- Outdoor workers, such as builders, farmers;
- People of advanced years, who have had a lifetime of frequent sun exposure;
- People with skin conditions such as albinism and xeroderma pigmentosum that make them more susceptible to SCC
How do I check for skin cancer?
The best way to check for skin cancer is to carry out regular skin self-examinations (SSE). We recommend you examine your skin regularly, ideally once a month. Early detection can help to reduce the risk of developing a larger, more serious skin cancer that may need extensive surgery or treatment. You should be looking for:
- New skin lumps, spots, ulcers, scaly patches or moles that weren’t there before
- Marks (including moles) on the skin that have changed shape, colour, texture or size
- Sores that do not heal
- Any areas on the skin that are itchy, painful or bleed
How to examine your skin: Ideally you should examine your skin in a warm, well-lit room with the following equipment: •
- A chair
- A full-length mirror
- A hand-held mirror
- A comb
- A tape measure or ruler
- A digital camera to record any skin marks you are not sure about
To make sure that you check all your skin, we suggest you examine yourself from head to toe following these steps. Use a mirror to check difficult-to-see areas or ask a friend or relative to help you.
Beginning with your head, examine your scalp using a comb to part your hair so you can check all over your scalp. Go on to look over your face and neck. Don’t forget to check behind your ears and the back of your neck.
Check your shoulders, chest and abdomen, again using a comb to part any hair to examine the skin underneath. Don’t forget to examine under your breasts and in the groin area.
Arms and hands
Examine each arm in turn beginning with the hands. Look at both the front and back of your hands and check between your fingers (the web spaces) and your fingernails. Examine all around your upper and lower arms (remember to use a mirror for places you can’t see) and raise your arms above your head to check each armpit.
If you have someone who can look at your back for you that is the easiest method of examination. If you want to do it yourself, use a full-length mirror in conjunction with a hand-held mirror. Look at the whole of your back starting at the top. Examine both shoulders to the middle of your back. Working from each side to the middle, traversing your back as you go, move down past your hips to your bottom.
Legs and feet
Sit down to examine the front and sides of your upper and lower legs. Remember to look at your groin area including the genitals. Look at your feet, paying particular attention to the soles and between your toes. Remember to check your toenails. Don’t forget to record what you find and write down the date you noticed it.

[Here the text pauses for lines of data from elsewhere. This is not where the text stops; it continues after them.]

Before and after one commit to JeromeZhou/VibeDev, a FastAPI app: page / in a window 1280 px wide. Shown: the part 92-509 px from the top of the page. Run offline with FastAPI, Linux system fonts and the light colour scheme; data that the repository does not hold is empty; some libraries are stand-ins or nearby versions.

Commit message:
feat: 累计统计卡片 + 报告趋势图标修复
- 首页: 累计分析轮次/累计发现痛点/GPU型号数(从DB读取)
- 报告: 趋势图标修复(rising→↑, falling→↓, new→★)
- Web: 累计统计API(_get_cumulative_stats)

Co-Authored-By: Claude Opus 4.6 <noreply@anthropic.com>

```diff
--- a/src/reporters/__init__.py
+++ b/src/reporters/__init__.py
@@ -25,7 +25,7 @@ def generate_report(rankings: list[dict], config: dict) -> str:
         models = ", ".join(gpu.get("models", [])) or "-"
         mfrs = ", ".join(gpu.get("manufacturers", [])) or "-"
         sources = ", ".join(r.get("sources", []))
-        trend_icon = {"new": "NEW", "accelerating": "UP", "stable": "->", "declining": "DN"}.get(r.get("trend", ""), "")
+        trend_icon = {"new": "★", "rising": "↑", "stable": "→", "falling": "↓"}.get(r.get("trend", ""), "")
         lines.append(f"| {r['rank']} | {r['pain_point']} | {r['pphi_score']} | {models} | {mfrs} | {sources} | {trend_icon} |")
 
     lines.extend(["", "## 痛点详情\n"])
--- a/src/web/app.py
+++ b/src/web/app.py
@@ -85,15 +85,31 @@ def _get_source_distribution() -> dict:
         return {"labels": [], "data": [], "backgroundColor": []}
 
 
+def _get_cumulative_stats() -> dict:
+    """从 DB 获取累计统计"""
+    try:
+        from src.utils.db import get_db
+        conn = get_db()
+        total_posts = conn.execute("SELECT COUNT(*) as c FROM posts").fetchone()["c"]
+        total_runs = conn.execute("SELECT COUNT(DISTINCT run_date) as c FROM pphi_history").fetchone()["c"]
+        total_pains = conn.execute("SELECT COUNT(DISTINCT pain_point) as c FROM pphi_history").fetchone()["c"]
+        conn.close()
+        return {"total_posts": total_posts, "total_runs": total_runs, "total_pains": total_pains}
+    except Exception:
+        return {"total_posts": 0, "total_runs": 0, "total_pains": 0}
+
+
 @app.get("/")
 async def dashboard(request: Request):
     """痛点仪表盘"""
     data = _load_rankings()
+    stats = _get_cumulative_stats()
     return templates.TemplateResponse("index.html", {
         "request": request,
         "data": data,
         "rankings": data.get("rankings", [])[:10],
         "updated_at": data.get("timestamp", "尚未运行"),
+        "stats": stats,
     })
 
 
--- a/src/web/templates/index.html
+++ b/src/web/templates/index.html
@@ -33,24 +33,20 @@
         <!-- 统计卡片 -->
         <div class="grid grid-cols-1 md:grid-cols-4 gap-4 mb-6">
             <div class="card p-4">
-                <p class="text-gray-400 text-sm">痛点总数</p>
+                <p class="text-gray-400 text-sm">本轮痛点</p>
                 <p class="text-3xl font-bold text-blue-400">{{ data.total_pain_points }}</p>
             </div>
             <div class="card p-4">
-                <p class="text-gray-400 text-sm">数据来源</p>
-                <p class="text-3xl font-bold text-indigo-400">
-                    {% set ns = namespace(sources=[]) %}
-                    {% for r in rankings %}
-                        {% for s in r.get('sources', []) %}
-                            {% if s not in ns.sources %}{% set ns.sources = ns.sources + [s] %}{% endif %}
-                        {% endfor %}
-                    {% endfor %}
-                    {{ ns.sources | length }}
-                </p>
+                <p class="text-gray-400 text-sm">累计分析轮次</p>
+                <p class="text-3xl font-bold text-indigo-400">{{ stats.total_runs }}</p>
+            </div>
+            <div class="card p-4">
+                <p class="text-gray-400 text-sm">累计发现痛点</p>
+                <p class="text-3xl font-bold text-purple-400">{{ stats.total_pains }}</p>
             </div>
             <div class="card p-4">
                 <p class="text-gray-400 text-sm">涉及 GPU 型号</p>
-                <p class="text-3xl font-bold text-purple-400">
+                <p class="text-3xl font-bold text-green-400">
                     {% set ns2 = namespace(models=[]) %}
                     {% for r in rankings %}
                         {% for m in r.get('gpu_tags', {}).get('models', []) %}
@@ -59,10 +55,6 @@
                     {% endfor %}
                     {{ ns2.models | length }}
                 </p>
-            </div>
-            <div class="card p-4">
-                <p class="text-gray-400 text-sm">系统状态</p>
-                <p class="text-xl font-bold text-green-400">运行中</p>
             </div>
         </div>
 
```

ABCD-Easy guide to checking your skin for melanoma
The following ABCD-Easy rules are an easy way to remember how to check for changes that might indicate a melanoma.
Asymmetry – the two halves of the area may differ in shape
Border – the edges of the area may be irregular or blurred, and sometimes show notches
Colour – this may be uneven. Different shades of black, brown and pink may be seen
Diameter – melanomas will progressively change. If you see any mole, or ‘mole-like’ mark getting bigger over a period of weeks to months, tell your doctor.
Expert – if in doubt, check it out! If your GP is concerned about your skin, make sure you see a Consultant Dermatologist, the most expert person to diagnose a skin cancer. Your GP can refer you via the NHS
As skin cancers vary, you should tell your doctor about any changes to your skin, even if they are not similar to those mentioned here.
What do I do if I am worried about my skin?
Your first port of call should be your GP if you notice something that doesn’t go away within a couple of weeks. You are not obliged to pay to go to a private clinic. Consultant Dermatologists are the experts in diagnosing a skin cancer, and GPs can refer anyone with a possible skin cancer to a local dermatology department, on the NHS. If your GP suspects you have a melanoma or SCC, the two more dangerous types of skin cancer, you should be seen within just two weeks. Of course people may choose to go to a private mole screening clinic, but they are usually then referred back to the NHS.